Gordan Gee talking with members of the DA staff on Aug. 24, 2021.

The staff of the Daily Athenaeum sat down with WVU President E. Gordon Gee on Tuesday for an interview. Answers have been edited for clarity and length.

DA: On Monday, the FDA fully approved the Pfizer COVID-19 vaccine and you chose not to mandate the vaccine. Why was that? And what went into that decision?

Gee: Well, because of the fact that our numbers look really good. And you know, I would just say this, individually. I'm not speaking on behalf of the University, I'm not sure if the mandate really worked. I think that the community and human choice is more important. What we do do, though — and the reason I say there our numbers are reflecting that -- is the fact that our vaccination numbers are going way up...And I think that with the variant that is going on, that people need to really take advantage of that. The second thing is that with the populations we're dealing with, we know that there are a certain number of breakthroughs. But if you have been vaccinated, the breakthroughs are minimal. You may have a little bit of a cough or something, but not much. And so we think that that's an important piece of data. And then wearing masking in class, we think is another important piece. But I think that a good community response is not mandating something, but rather encouraging and incentivizing people to do what they're doing. Again, remember what I said, it's a dance. So let's say that we have a huge spike of some kind of this variant, then we may move to a different model. But right now, our numbers are very reflective of the policies that we have.

DA: And when you say different model, do you mean some sort of vaccine requirement?

Gee: Yeah, I mean, I mean, that's always a possibility. But I hope that we don't ever come to the point at which we are having to mandate anything other than common sense. I always believe in mandating common sense.

DA: Why was there a decision made to require masks in specifically classrooms and labs and not other indoor areas?

Gee: Well, because we've taken a look again — at the data — and I think that what we really have discovered is the fact that masking in class provides a level of protection and comfort. But again, if we mandated it for every area, then number one, it's a mandate. But number two, there's not a lot of data that shows that that is going to be as helpful as being [wearing masks when in close quarters for an extended period of time]. And you know, very honestly, your age group, our dean of public health will tell you that, probably 60 or 70% of you have the virus. You've had it, you just don't know you've had it. So you're actually immune. And so there is a level of immunity that none of us really understand. But you do have that.

DA: Do you have any message for those people that still have not either verified their vaccine or submitted a negative COVID test?

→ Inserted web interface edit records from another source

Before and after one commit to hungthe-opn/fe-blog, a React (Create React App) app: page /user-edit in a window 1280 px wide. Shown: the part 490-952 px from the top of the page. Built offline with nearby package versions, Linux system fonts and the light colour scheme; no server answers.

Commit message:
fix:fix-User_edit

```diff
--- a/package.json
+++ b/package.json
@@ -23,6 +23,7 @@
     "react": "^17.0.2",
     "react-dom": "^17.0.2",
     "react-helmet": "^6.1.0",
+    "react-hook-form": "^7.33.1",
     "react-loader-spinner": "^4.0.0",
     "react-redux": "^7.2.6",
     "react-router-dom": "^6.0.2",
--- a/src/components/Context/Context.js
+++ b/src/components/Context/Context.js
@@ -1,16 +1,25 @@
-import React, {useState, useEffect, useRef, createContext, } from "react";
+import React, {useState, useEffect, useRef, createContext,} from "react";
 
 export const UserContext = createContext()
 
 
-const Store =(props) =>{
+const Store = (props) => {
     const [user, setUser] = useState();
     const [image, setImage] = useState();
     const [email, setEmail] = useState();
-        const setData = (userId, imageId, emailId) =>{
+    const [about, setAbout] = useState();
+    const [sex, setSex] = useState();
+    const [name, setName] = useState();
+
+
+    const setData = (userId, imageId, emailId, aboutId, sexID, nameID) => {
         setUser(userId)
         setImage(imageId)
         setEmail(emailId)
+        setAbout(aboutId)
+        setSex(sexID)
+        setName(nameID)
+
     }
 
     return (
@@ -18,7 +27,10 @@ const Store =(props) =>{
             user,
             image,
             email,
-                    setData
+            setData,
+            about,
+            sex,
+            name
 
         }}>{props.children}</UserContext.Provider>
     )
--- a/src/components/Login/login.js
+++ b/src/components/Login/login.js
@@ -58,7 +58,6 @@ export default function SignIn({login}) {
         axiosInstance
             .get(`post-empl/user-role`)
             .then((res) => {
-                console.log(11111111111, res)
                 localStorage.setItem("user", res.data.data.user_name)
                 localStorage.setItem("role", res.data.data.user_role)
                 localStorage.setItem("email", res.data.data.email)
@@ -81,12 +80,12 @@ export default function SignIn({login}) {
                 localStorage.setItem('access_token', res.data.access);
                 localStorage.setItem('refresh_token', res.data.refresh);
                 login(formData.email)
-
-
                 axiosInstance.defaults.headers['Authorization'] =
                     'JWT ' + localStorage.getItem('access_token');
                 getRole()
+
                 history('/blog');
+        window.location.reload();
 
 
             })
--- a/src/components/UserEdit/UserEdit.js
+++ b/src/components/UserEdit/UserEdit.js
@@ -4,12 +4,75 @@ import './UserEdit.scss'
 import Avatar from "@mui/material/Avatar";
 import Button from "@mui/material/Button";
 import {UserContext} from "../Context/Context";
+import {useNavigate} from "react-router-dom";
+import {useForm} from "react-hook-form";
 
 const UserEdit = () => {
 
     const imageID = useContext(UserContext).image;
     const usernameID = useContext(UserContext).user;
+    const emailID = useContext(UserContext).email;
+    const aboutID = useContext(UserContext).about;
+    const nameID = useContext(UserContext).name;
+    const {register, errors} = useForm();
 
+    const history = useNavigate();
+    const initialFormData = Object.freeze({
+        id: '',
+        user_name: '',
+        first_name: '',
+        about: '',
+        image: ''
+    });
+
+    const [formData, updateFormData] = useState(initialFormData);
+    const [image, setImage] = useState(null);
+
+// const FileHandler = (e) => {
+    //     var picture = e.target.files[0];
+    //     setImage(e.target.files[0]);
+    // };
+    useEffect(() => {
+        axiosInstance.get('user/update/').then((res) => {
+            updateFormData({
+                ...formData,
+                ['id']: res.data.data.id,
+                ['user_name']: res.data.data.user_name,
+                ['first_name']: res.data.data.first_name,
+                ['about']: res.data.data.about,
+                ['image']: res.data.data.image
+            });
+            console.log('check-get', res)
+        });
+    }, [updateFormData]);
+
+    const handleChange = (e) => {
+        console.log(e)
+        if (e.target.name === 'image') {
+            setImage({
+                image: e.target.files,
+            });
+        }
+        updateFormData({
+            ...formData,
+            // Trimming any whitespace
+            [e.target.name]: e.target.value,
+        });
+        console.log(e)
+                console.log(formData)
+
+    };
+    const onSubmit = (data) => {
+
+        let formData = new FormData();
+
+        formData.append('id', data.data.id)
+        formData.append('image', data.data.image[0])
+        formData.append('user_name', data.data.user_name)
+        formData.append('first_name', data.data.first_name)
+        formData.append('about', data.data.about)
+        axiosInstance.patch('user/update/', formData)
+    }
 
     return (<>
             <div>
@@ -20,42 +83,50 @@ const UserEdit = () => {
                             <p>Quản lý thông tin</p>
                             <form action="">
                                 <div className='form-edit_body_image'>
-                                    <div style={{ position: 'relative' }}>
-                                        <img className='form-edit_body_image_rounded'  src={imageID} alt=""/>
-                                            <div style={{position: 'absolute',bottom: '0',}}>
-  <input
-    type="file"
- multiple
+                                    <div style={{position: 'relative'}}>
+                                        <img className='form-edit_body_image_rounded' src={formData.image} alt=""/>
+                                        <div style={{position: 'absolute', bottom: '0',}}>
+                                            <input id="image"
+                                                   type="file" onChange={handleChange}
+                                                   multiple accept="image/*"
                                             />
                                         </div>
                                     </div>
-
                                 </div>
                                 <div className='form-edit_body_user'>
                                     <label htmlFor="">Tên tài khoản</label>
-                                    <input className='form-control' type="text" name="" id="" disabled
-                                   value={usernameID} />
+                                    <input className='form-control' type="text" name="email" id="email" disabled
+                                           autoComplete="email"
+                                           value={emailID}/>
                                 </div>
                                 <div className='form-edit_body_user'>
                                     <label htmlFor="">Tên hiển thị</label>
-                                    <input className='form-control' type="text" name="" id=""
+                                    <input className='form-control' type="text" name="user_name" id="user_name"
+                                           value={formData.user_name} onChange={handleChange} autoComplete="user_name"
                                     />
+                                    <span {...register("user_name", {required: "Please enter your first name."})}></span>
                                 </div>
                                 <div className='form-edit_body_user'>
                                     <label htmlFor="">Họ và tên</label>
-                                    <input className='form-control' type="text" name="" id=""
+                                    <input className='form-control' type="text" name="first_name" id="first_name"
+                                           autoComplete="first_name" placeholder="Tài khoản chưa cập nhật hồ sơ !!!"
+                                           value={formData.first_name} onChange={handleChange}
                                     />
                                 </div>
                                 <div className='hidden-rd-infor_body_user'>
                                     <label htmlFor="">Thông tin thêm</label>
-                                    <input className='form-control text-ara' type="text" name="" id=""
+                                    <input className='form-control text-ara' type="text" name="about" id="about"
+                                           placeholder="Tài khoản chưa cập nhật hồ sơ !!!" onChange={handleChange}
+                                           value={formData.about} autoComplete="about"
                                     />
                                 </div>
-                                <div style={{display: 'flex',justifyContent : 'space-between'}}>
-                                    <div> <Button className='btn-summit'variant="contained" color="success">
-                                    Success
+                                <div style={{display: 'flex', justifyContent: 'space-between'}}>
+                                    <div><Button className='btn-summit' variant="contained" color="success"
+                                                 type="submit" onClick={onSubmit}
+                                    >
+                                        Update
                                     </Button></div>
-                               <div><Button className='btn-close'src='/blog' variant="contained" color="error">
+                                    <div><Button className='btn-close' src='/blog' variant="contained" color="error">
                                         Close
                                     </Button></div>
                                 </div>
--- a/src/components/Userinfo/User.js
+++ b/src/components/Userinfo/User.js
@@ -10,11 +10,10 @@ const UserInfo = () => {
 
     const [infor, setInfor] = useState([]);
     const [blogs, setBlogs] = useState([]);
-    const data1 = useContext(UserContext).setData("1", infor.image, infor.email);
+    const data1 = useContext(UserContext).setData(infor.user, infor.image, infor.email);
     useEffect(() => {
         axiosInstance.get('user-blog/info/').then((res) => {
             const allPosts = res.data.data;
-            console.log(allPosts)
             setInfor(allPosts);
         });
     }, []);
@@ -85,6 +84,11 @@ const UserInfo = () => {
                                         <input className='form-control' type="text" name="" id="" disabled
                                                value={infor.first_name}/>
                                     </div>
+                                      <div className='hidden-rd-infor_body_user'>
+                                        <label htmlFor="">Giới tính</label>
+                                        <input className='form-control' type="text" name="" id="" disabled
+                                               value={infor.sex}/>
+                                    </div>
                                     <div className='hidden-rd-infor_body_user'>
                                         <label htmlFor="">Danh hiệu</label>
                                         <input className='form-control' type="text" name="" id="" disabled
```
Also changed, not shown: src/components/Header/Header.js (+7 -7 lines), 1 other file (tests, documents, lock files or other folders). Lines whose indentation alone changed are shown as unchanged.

Gee: Well, first of all, my message to everyone is get the damn shot. I mean, it's pretty simple to me. I mean, I cannot understand why anyone would not get this vaccine. It's built on a great platform. The success is verified. And, I'm an example of that. I've had Pfizer and it gives you both comfort but also, I'm around a lot of people a lot of the time and during the really mask wearing era, I wear a mask. But you know, I think the people who believe that you know that they're going to grow to two heads or something, they just need to understand that it's not only about them. It's about everyone with whom they come in contact, and it's about the future of their own families. I think that we need to say, look either you need to submit to the tests or you take the vaccine, if not, you're going to have to follow certain protocols. That's different than mandating. That's following certain protocols. And so the way that I just think we need to be pretty, pretty strict about that.

DA: The University often prides itself in diversity, international outreach. But recent numbers show that WVU has seen a decline since 2018 in the international student numbers. I was wondering what this trend means for the university, and what efforts are being made to maybe increase those numbers?

Gee: I mean this has been a decline in all. Our students numbers have not been as, as dramatic as some of the national numbers, saying that, the international component of our university is very important. We've been particularly very, very well received and very aggressive in the Middle East, for example. And because of our petroleum engineering program, because we are affiliated with the Royal University for women in Bahrain, and a variety of other other things. Obviously, China has been a very important part of where we are, but as you know, we've had these international flare ups, with our own government, with some of the other countries plus, we've had the virus, which basically stopped people from traveling for the last 18 months or so. Our intent is to grow our numbers again. And we're going to do it through affiliations, through recruiting, and then through developing strategies so that students can come and spend some time here, and then be affiliated with their own institution.